Joined:

Feb 10

Posts: 1953

SlowLearner says:

Tight turns / U-turns at speed

Comrades - here's an interesting demonstration of some tight turns being taken at a lively pace:

http://www.youtube.com/watch?v=4B9L5XkPr0A

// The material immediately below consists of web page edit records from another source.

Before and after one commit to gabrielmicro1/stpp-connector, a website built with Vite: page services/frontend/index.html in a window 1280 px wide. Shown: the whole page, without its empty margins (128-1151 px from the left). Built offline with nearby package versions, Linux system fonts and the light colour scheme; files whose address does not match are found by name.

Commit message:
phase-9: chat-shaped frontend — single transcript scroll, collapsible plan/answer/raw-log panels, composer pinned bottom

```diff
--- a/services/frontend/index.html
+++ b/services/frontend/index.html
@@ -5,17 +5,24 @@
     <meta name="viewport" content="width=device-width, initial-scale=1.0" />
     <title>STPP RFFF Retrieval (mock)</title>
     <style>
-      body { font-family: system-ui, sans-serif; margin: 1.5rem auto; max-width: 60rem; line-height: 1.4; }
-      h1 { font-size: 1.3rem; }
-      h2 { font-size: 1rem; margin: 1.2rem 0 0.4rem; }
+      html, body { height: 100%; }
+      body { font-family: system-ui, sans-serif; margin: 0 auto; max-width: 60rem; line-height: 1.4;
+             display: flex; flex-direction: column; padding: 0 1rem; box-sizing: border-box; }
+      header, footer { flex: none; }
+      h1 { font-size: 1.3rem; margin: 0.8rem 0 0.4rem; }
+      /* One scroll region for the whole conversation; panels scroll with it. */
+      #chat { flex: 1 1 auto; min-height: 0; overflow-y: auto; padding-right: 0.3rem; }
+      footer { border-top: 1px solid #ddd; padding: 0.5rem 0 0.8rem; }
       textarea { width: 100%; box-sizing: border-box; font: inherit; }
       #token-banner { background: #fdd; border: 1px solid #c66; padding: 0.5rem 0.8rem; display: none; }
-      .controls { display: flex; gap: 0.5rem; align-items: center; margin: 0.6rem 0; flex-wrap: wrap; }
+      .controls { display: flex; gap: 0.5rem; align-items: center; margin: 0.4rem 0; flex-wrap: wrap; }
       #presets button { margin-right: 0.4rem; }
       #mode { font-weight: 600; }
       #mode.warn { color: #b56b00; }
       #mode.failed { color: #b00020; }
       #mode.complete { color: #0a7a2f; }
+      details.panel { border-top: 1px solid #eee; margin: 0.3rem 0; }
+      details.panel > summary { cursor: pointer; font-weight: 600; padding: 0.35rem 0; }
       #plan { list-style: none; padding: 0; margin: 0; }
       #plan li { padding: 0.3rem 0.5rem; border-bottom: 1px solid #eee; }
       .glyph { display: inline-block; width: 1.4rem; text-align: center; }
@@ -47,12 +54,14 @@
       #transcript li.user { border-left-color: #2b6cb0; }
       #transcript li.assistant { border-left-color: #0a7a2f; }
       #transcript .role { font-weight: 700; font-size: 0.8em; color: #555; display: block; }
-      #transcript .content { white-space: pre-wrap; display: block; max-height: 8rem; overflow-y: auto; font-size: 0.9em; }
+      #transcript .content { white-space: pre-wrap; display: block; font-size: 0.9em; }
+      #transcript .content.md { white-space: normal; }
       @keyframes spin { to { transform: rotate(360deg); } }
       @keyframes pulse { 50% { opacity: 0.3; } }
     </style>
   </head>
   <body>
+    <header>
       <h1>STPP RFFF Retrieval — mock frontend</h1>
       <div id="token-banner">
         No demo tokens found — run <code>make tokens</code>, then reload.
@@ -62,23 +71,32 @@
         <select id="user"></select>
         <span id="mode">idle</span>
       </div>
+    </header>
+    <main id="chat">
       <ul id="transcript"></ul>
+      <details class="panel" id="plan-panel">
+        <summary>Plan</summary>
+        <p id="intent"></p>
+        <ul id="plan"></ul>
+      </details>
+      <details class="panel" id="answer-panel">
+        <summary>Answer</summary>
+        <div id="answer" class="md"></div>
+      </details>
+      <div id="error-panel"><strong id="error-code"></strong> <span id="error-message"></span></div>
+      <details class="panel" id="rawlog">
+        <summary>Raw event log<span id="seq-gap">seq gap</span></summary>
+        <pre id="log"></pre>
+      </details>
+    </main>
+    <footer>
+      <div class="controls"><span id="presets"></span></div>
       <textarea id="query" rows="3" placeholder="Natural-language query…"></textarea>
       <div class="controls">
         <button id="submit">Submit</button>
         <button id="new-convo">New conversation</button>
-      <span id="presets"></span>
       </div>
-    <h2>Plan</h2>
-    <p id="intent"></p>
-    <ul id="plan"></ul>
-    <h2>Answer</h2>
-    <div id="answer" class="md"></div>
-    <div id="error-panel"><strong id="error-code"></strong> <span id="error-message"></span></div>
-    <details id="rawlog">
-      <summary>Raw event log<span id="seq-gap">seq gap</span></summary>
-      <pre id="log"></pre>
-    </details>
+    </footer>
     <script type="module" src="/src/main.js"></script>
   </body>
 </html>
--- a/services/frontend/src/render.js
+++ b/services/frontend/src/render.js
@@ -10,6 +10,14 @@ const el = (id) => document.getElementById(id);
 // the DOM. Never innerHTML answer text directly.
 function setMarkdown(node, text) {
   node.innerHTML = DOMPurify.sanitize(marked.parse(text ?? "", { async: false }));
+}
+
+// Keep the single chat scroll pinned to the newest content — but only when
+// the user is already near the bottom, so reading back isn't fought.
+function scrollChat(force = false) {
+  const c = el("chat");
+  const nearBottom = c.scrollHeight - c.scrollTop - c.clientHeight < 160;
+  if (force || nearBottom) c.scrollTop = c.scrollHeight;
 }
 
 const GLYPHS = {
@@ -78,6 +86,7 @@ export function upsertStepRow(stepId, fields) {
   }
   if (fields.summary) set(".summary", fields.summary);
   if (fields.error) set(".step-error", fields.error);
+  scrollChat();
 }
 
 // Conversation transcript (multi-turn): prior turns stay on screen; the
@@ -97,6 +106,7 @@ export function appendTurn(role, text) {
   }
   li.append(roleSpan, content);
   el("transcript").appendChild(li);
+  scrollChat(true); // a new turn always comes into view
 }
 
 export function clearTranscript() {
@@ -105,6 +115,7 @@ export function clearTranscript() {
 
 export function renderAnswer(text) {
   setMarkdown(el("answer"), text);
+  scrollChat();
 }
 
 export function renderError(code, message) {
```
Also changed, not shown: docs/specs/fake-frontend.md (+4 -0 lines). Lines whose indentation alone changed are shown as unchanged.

Note that this guy isn't working it all through the back brake, revving hard and slipping the clutch - this is all done through locking and leaning.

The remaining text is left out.